With the pictures left out, write out the records verbatim.

◆ ◆ ◆ ◆ ◆

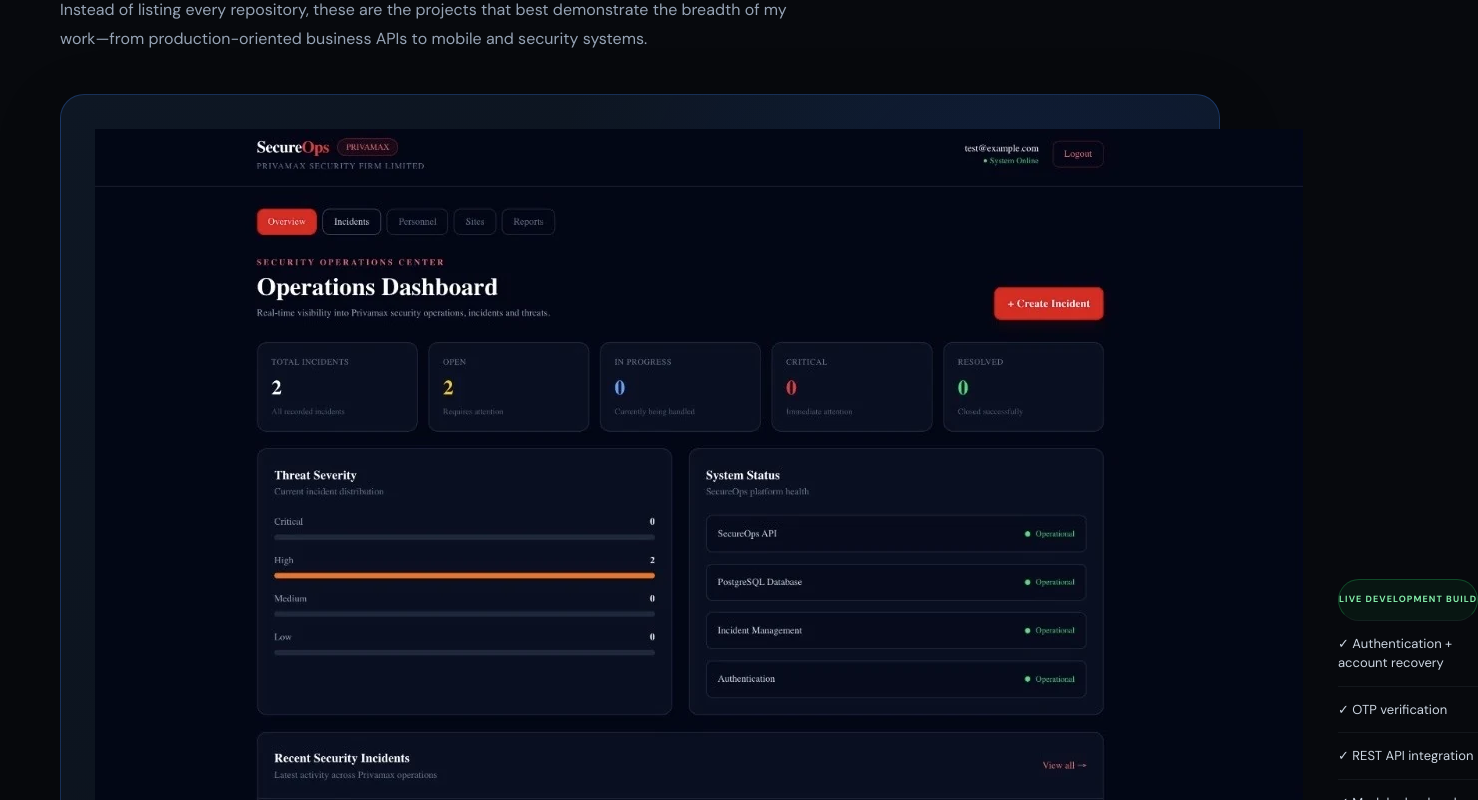
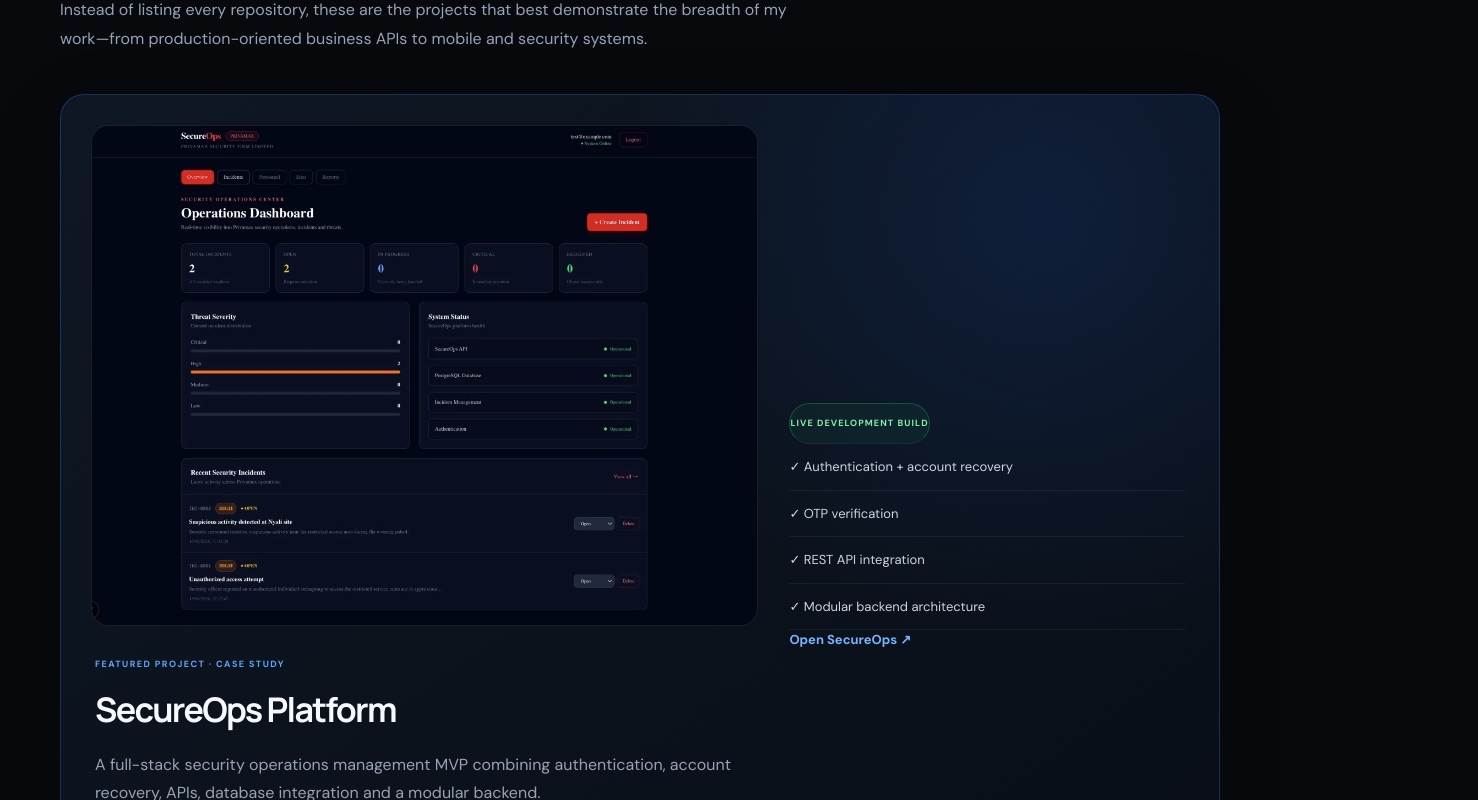
Before and after one commit to EugeneCodes254/eugene-portfolio, a Next.js app: page / in a window 1280 px wide. Shown: the part 2240-3040 px from the top of the page, 1478 px wide, since content can reach past the window. Built offline with nearby package versions, Linux system fonts and the light colour scheme.

Commit message:
Style real SecureOps screenshots

```diff
--- a/app/globals.css
+++ b/app/globals.css
@@ -79,3 +79,47 @@ footer{border-top:1px solid var(--line);padding:30px 0;color:var(--muted);font-s
 @media(max-width:950px){.client-solutions,.why-card{grid-template-columns:1fr}.security-grid{grid-template-columns:repeat(2,1fr)}.why-points{grid-template-columns:1fr 1fr}.hero-grid,.featured-project,.case-grid,.case-two-col{grid-template-columns:1fr}.hero-card{max-width:540px}.stats{grid-template-columns:repeat(2,1fr)}.services-grid{grid-template-columns:repeat(2,1fr)}.current-build-grid{grid-template-columns:1fr 1fr}.process-grid{grid-template-columns:repeat(2,1fr)}.case-visual{position:relative;top:auto}.feature-grid{grid-template-columns:repeat(2,1fr)}.architecture{flex-direction:column}.architecture-step{border-right:0;border-bottom:1px solid var(--line)}.architecture-step:last-child{border-bottom:0}.architecture-step b{right:24px;top:auto;bottom:-7px;transform:rotate(90deg)}}
 @media(max-width:720px){.solution-list,.why-points{grid-template-columns:1fr}.security-grid{grid-template-columns:1fr}.container{width:min(100% - 28px,1160px)}.nav-links{display:none}.mobile-nav{display:block}.hero{min-height:calc(100vh - 78px);padding:70px 0}.hero-grid{gap:40px}.hero h1{font-size:clamp(48px,14vw,70px)}.hero p{font-size:16px}.proof-strip-inner{justify-content:flex-start;overflow:hidden;white-space:nowrap;flex-wrap:nowrap;gap:12px}.grid,.services-grid,.current-build-grid,.feature-grid,.process-grid{grid-template-columns:1fr}.stats{grid-template-columns:1fr 1fr}.identity-card,.brand-card{align-items:flex-start}.brand-mark{width:50px;height:50px;flex-basis:50px}.project-image{height:190px}.builds-heading{align-items:flex-start}.builds-count{display:none}.current-build .build-copy p{min-height:0}.build-visual{min-height:190px}.brand-orb,.community-mark{width:82px;height:82px;flex-basis:82px}.brand-orb b{font-size:45px}.build-visual-copy strong{font-size:18px}.bizflow-visual,.chamaos-visual{gap:17px;padding:22px}.visual-shell{width:88%}.footer-inner{flex-direction:column;align-items:flex-start}.case-hero{padding:65px 0}.case-hero h1{font-size:clamp(48px,14vw,70px)}.case-section{padding:75px 0}.case-grid{gap:42px}.case-grid h2{font-size:30px}.case-two-col{gap:45px}.visual-body{grid-template-columns:52px 1fr}.visual-sidebar{padding:25px 14px}.visual-content{padding:22px}.case-cta{padding:80px 0}.back-link{margin-bottom:35px}}
 @media(prefers-reduced-motion:reduce){html{scroll-behavior:auto}*,*:before{animation:none!important;transition:none!important}}
+
+
+/* Real project screenshots */
+.project-screenshot {
+  margin: -0.25rem -0.25rem 1.25rem;
+  overflow: hidden;
+  border: 1px solid var(--line, rgba(255,255,255,.08));
+  border-radius: 18px;
+  background: #07090d;
+}
+.project-screenshot img,
+.case-real-screens img {
+  display: block;
+  width: 100%;
+  height: auto;
+}
+.featured-screenshot {
+  max-width: 760px;
+  margin-bottom: 1.5rem;
+}
+.case-real-screens {
+  display: grid;
+  gap: 1.25rem;
+}
+.case-real-screens figure {
+  margin: 0;
+  overflow: hidden;
+  border: 1px solid var(--line, rgba(255,255,255,.08));
+  border-radius: 20px;
+  background: #07090d;
+  box-shadow: 0 18px 60px rgba(0,0,0,.28);
+}
+.case-real-screens figcaption {
+  padding: .75rem 1rem;
+  color: var(--muted, #94a3b8);
+  font-size: .8rem;
+  letter-spacing: .08em;
+  text-transform: uppercase;
+}
+@media (min-width: 900px) {
+  .case-real-screens {
+    grid-template-columns: 1fr;
+  }
+}
```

◆ ◆ ◆ ◆ ◆

ANSWER SPACE —
Before and after one commit to EugeneCodes254/eugene-portfolio, a Next.js app: page / in a window 1280 px wide. Shown: the part 2240-3040 px from the top of the page, 1478 px wide, since content can reach past the window. Built offline with nearby package versions, Linux system fonts and the light colour scheme.

Commit message:
Style real SecureOps screenshots

```diff
--- a/app/globals.css
+++ b/app/globals.css
@@ -79,3 +79,47 @@ footer{border-top:1px solid var(--line);padding:30px 0;color:var(--muted);font-s
 @media(max-width:950px){.client-solutions,.why-card{grid-template-columns:1fr}.security-grid{grid-template-columns:repeat(2,1fr)}.why-points{grid-template-columns:1fr 1fr}.hero-grid,.featured-project,.case-grid,.case-two-col{grid-template-columns:1fr}.hero-card{max-width:540px}.stats{grid-template-columns:repeat(2,1fr)}.services-grid{grid-template-columns:repeat(2,1fr)}.current-build-grid{grid-template-columns:1fr 1fr}.process-grid{grid-template-columns:repeat(2,1fr)}.case-visual{position:relative;top:auto}.feature-grid{grid-template-columns:repeat(2,1fr)}.architecture{flex-direction:column}.architecture-step{border-right:0;border-bottom:1px solid var(--line)}.architecture-step:last-child{border-bottom:0}.architecture-step b{right:24px;top:auto;bottom:-7px;transform:rotate(90deg)}}
 @media(max-width:720px){.solution-list,.why-points{grid-template-columns:1fr}.security-grid{grid-template-columns:1fr}.container{width:min(100% - 28px,1160px)}.nav-links{display:none}.mobile-nav{display:block}.hero{min-height:calc(100vh - 78px);padding:70px 0}.hero-grid{gap:40px}.hero h1{font-size:clamp(48px,14vw,70px)}.hero p{font-size:16px}.proof-strip-inner{justify-content:flex-start;overflow:hidden;white-space:nowrap;flex-wrap:nowrap;gap:12px}.grid,.services-grid,.current-build-grid,.feature-grid,.process-grid{grid-template-columns:1fr}.stats{grid-template-columns:1fr 1fr}.identity-card,.brand-card{align-items:flex-start}.brand-mark{width:50px;height:50px;flex-basis:50px}.project-image{height:190px}.builds-heading{align-items:flex-start}.builds-count{display:none}.current-build .build-copy p{min-height:0}.build-visual{min-height:190px}.brand-orb,.community-mark{width:82px;height:82px;flex-basis:82px}.brand-orb b{font-size:45px}.build-visual-copy strong{font-size:18px}.bizflow-visual,.chamaos-visual{gap:17px;padding:22px}.visual-shell{width:88%}.footer-inner{flex-direction:column;align-items:flex-start}.case-hero{padding:65px 0}.case-hero h1{font-size:clamp(48px,14vw,70px)}.case-section{padding:75px 0}.case-grid{gap:42px}.case-grid h2{font-size:30px}.case-two-col{gap:45px}.visual-body{grid-template-columns:52px 1fr}.visual-sidebar{padding:25px 14px}.visual-content{padding:22px}.case-cta{padding:80px 0}.back-link{margin-bottom:35px}}
 @media(prefers-reduced-motion:reduce){html{scroll-behavior:auto}*,*:before{animation:none!important;transition:none!important}}
+
+
+/* Real project screenshots */
+.project-screenshot {
+  margin: -0.25rem -0.25rem 1.25rem;
+  overflow: hidden;
+  border: 1px solid var(--line, rgba(255,255,255,.08));
+  border-radius: 18px;
+  background: #07090d;
+}
+.project-screenshot img,
+.case-real-screens img {
+  display: block;
+  width: 100%;
+  height: auto;
+}
+.featured-screenshot {
+  max-width: 760px;
+  margin-bottom: 1.5rem;
+}
+.case-real-screens {
+  display: grid;
+  gap: 1.25rem;
+}
+.case-real-screens figure {
+  margin: 0;
+  overflow: hidden;
+  border: 1px solid var(--line, rgba(255,255,255,.08));
+  border-radius: 20px;
+  background: #07090d;
+  box-shadow: 0 18px 60px rgba(0,0,0,.28);
+}
+.case-real-screens figcaption {
+  padding: .75rem 1rem;
+  color: var(--muted, #94a3b8);
+  font-size: .8rem;
+  letter-spacing: .08em;
+  text-transform: uppercase;
+}
+@media (min-width: 900px) {
+  .case-real-screens {
+    grid-template-columns: 1fr;
+  }
+}
```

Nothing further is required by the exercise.